The press release continued, “Duke is holding solar energy hostage and trying to own the sun…. Duke has long opposed rooftop solar because it gives customers an alternative to the utility’s monopoly. Given recent events, Duke’s efforts to get policy-makers to extend its monopoly power into what is clearly a competitive market is especially audacious. The utility is under federal investigation for spills from its coal ash ponds in North Carolina after more than 30,000 tons of ash spilled into the Dan River earlier this year. Seventy miles of the river were coated with toxic sludge. All 14 of Duke‘s North Carolina coal ash dumps were cited last year for polluting groundwater…. The company’s relationship with its regulators is also under federal grand jury investigation. Prior to becoming North Carolina’s Governor, Pat McCrory spent nearly three decades working for Duke Energy. Recently, accusations of sweetheart deals with North Carolina’s Department of Energy and Natural Resources (DENR) have surfaced and triggered grand jury subpoenas…. Now, this company with its record of environmental disasters and sweetheart deals wants South Carolina policy makers to give it a monopoly on the sun.”

South Carolina isn’t the only state where utilities are fighting for a monopoly on solar.

Washington

Utilities in the state of Washington recently lobbied for an anti-competition bill that would have banned third-party vendors from installing rooftop solar if utility monopolies offered the service. A passage in the proposed HB 2176 states, “If an electric utility offers a leased energy program, no other entity may offer leases to the utility’s customers.” The bill recently died in the legislature.

Arizona

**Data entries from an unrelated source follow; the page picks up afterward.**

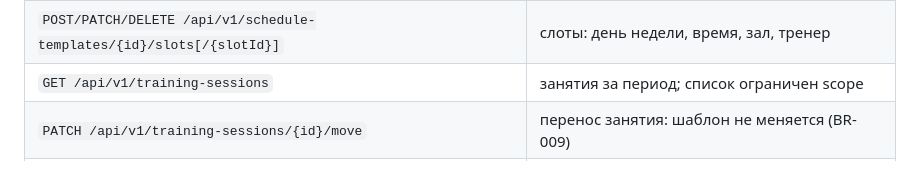
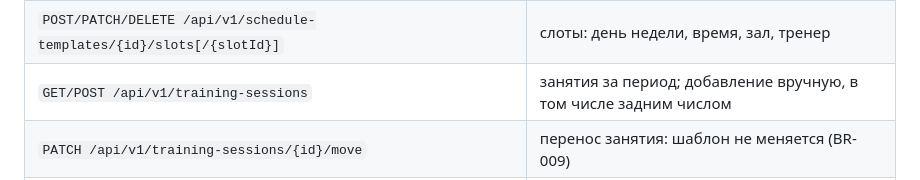
Before and after one commit to soferty2020/Oktagon, a Markdown page: README.md, the part around the change. Drawn GitHub-style.

Commit message:
docs(scheduling): backfill в документации и README

```diff
--- a/README.md
+++ b/README.md
@@ -104,7 +104,7 @@ JavaScript страницы. Типы API генерируются из `openapi
 | `POST /api/v1/schedule-templates/{id}/publish` | публикация: фиксирует слоты расписания |
 | `POST /api/v1/schedule-templates/{id}/generate` | материализация занятий квартала (идемпотентно) |
 | `POST/PATCH/DELETE /api/v1/schedule-templates/{id}/slots[/{slotId}]` | слоты: день недели, время, зал, тренер |
-| `GET /api/v1/training-sessions` | занятия за период; список ограничен scope |
+| `GET/POST /api/v1/training-sessions` | занятия за период; добавление вручную, в том числе задним числом |
 | `PATCH /api/v1/training-sessions/{id}/move` | перенос занятия: шаблон не меняется (BR-009) |
 | `POST /api/v1/training-sessions/{id}/cancel` | отмена занятия с причиной (право `schedule.cancel`) |
 | `GET/PUT /api/v1/training-sessions/{id}/attendance` | журнал занятия: состав на дату и отметки |
```
Also changed, not shown: docs/26-implementation-foundation.md (+13 -19 lines).
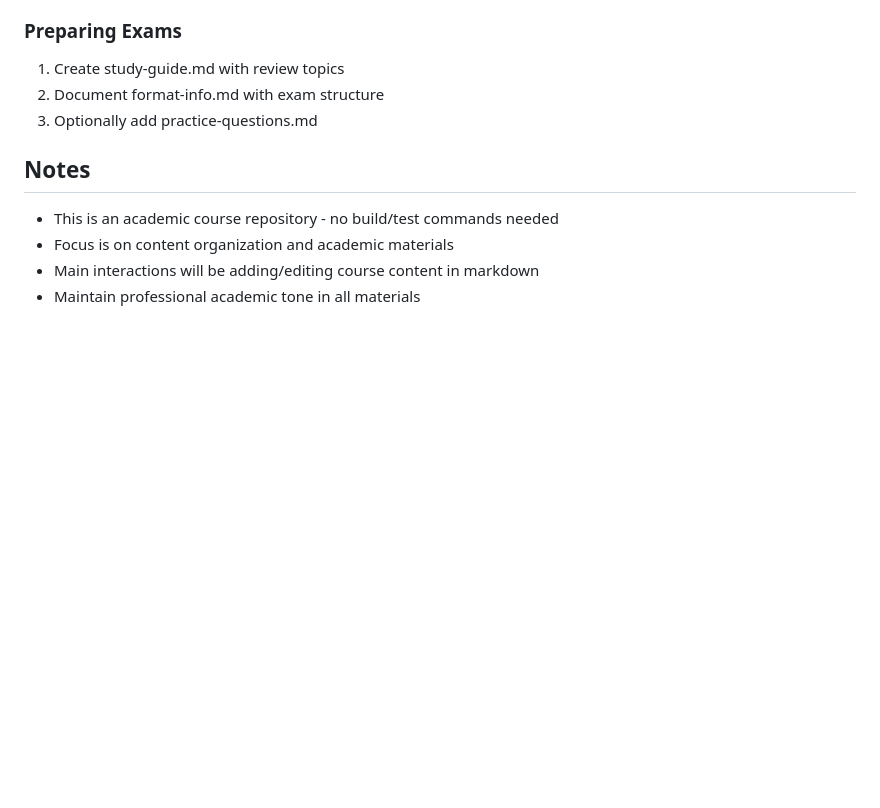
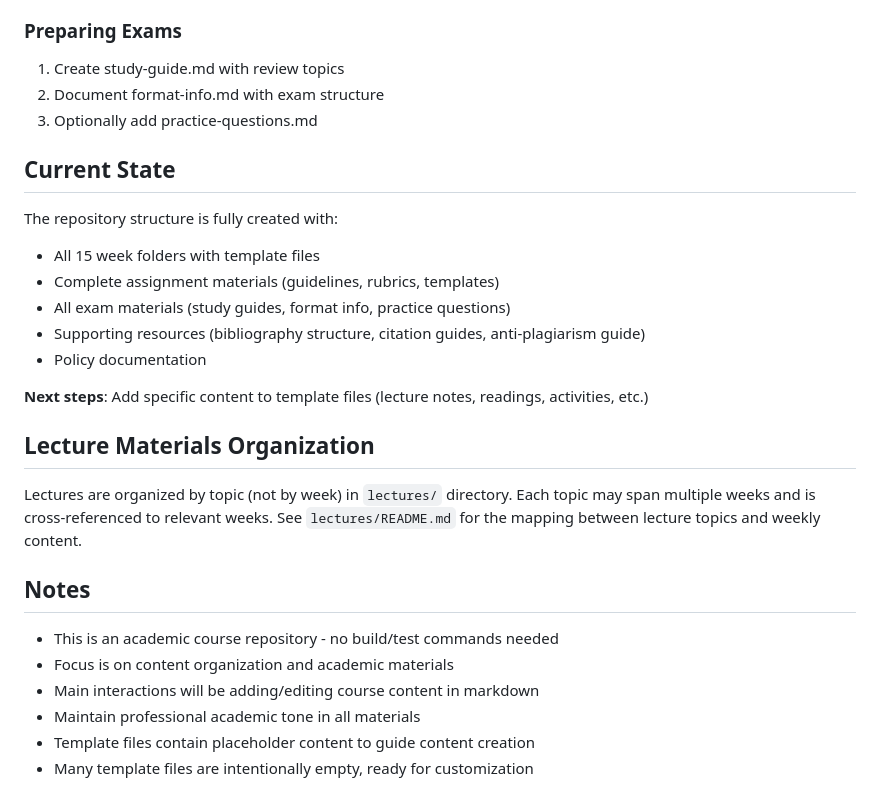
Before and after one commit to mikhailpakhotine-cyber/Understanding-Contemporary-Political-Russia, a Markdown page: CLAUDE.md, the part around the change. Rendered like a GitHub page; blank space fills up the shorter version.

Commit message:
Update CLAUDE.md with current state and lecture organization details

```diff
--- a/CLAUDE.md
+++ b/CLAUDE.md
@@ -127,9 +127,26 @@ When working in this repository:
 2. Document format-info.md with exam structure
 3. Optionally add practice-questions.md
 
+## Current State
+
+The repository structure is fully created with:
+- All 15 week folders with template files
+- Complete assignment materials (guidelines, rubrics, templates)
+- All exam materials (study guides, format info, practice questions)
+- Supporting resources (bibliography structure, citation guides, anti-plagiarism guide)
+- Policy documentation
+
+**Next steps**: Add specific content to template files (lecture notes, readings, activities, etc.)
+
+## Lecture Materials Organization
+
+Lectures are organized by topic (not by week) in `lectures/` directory. Each topic may span multiple weeks and is cross-referenced to relevant weeks. See `lectures/README.md` for the mapping between lecture topics and weekly content.
+
 ## Notes
 
 - This is an academic course repository - no build/test commands needed
 - Focus is on content organization and academic materials
 - Main interactions will be adding/editing course content in markdown
 - Maintain professional academic tone in all materials
+- Template files contain placeholder content to guide content creation
+- Many template files are intentionally empty, ready for customization
```
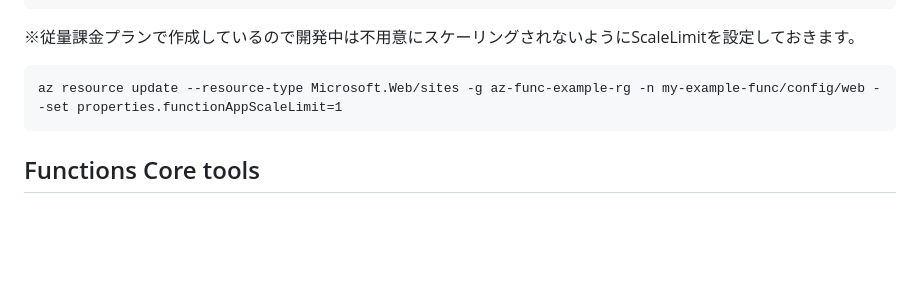
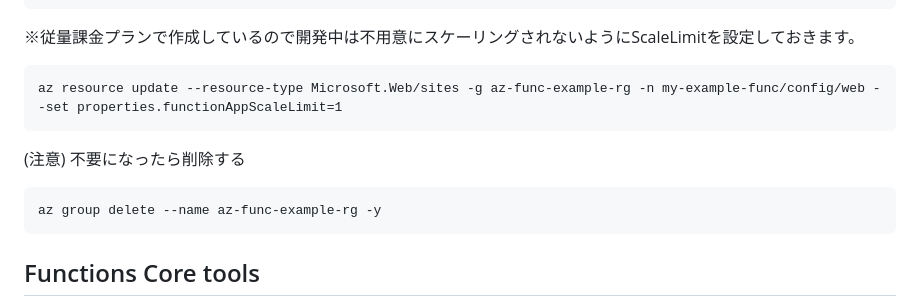
Before and after one commit to APCt-okuyama/az-func-learn-plus, a Markdown page: README.md, the part around the change. Drawn GitHub-style; blank space fills up the shorter version.

````diff
--- a/README.md
+++ b/README.md
@@ -21,6 +21,11 @@ az functionapp create -g az-func-example-rg --consumption-plan-location japaneas
 az resource update --resource-type Microsoft.Web/sites -g az-func-example-rg -n my-example-func/config/web --set properties.functionAppScaleLimit=1
 ```
 
+(注意) 不要になったら削除する
+```
+az group delete --name az-func-example-rg -y
+```
+
 ## Functions Core tools
 良く利用するコマンド
 ```
````
Also changed, not shown: func_app_4_iot/IoTHub-Functions.png (added), 9 other files.
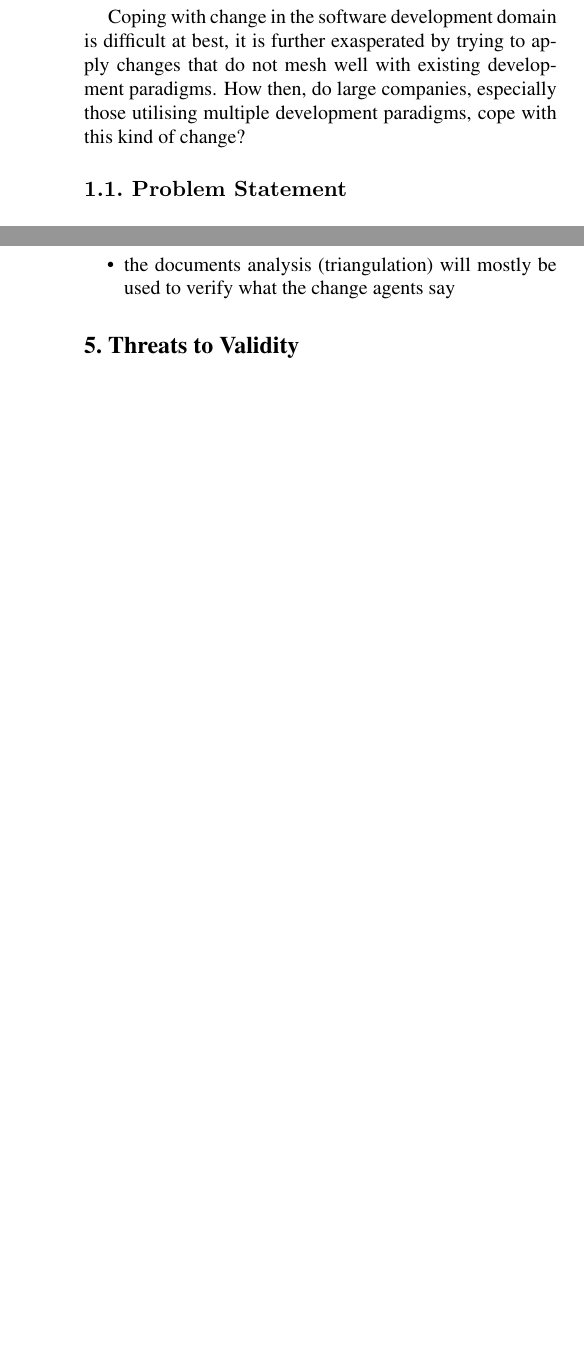
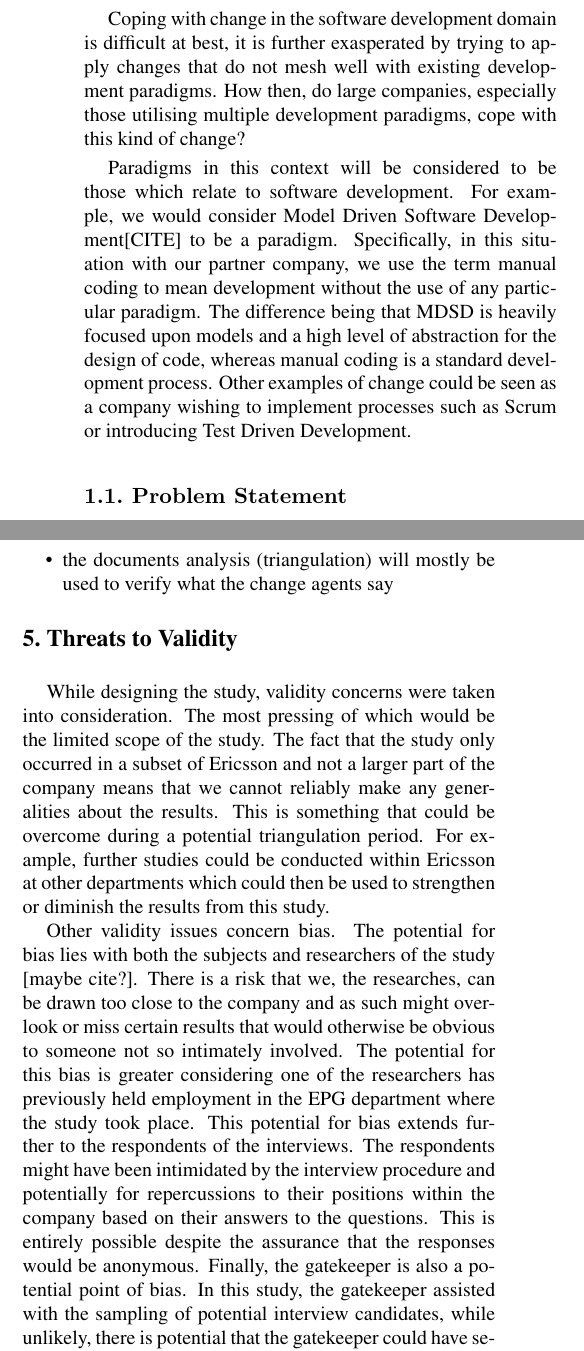
Before and after one commit to williamgranli/T6_JW, a LaTeX document (rmtw/a3/latex8.tex): two parts of the columns of pages 1 and 3 of 3 before the commit and two parts of the columns of pages 1 and 3 of 4 after it, joined at a grey line, cut so that both start at the same text, the shorter picture padded with empty space. Compiled offline with pdfLaTeX.

Commit message:
Draft of Validity threats and new introduction

```diff
--- a/rmtw/a3/latex8.tex
+++ b/rmtw/a3/latex8.tex
@@ -42,4 +42,6 @@ give examples of what we mean by changes, i.e. implementing scrum, TDD.
 
 Coping with change in the software development domain is difficult at best, it is further exasperated by trying to apply changes that do not mesh well with existing development paradigms. How then, do large companies, especially those utilising multiple development paradigms, cope with this kind of change?
 
+Paradigms in this context will be considered to be those which relate to software development. For example, we would consider Model Driven Software Development[CITE] to be a paradigm. Specifically, in this situation with our partner company, we use the term manual coding to mean development without the use of any particular paradigm. The difference being that MDSD is heavily focused upon models and a high level of abstraction for the design of code, whereas manual coding is a standard development process. Other examples of change could be seen as a company wishing to implement processes such as Scrum or introducing Test Driven Development.
+
 \SubSection{Problem Statement}
@@ -119,19 +120,10 @@ Once all the interview data had been collected, the goal of the data analysis sh
 
 
 \Section{Threats to Validity}
-%getting too close, potential bias
-%change manager bias, if they implemented
-%generalisability
 
-%Check text for more.
-%% Talk about generalisability tomorrow with willski
+While designing the study, validity concerns were taken into consideration. The most pressing of which would be the limited scope of the study. The fact that the study only occurred in a subset of Ericsson and not a larger part of the company means that we cannot reliably make any generalities about the results. This is something that could be overcome during a potential triangulation period. For example, further studies could be conducted within Ericsson at other departments which could then be used to strengthen or diminish the results from this study.
 
-%gatekeeper to help sample, he could, in some way, select persons that are positive. We give up control to the judgement of the gatekeeper
-
-%only doing it at EPG.
-%doing it at different times, only one company -> generalise
-
-
+Other validity issues concern bias. The potential for bias lies with both the subjects and researchers of the study [maybe cite?]. There is a risk that we, the researches, can be drawn too close to the company and as such might overlook or miss certain results that would otherwise be obvious to someone not so intimately involved. The potential for this bias is greater considering one of the researchers has previously held employment in the EPG department where the study took place. This potential for bias extends further to the respondents of the interviews. The respondents might have been intimidated by the interview procedure and potentially for repercussions to their positions within the company based on their answers to the questions. This is entirely possible despite the assurance that the responses would be anonymous. Finally, the gatekeeper is also a potential point of bias. In this study, the gatekeeper assisted with the sampling of potential interview candidates, while unlikely, there is potential that the gatekeeper could have selected individuals whom would have a favourable opinion about the material that the interview questions were concerned with.
 
 
 \bibliographystyle{latex8}
```
Also changed, not shown: rmtw/a3/latex8.tex (3 more changed lines).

The Arizona Capitol Times reported that Arizona Public Service (APS) has lobbied legislators directly to advocate for a tax on leased solar systems. While the utility has lobbied in the past on solar-related matters, this is the first time they are lobbying for a solar outcome that has no direct bearing on their business.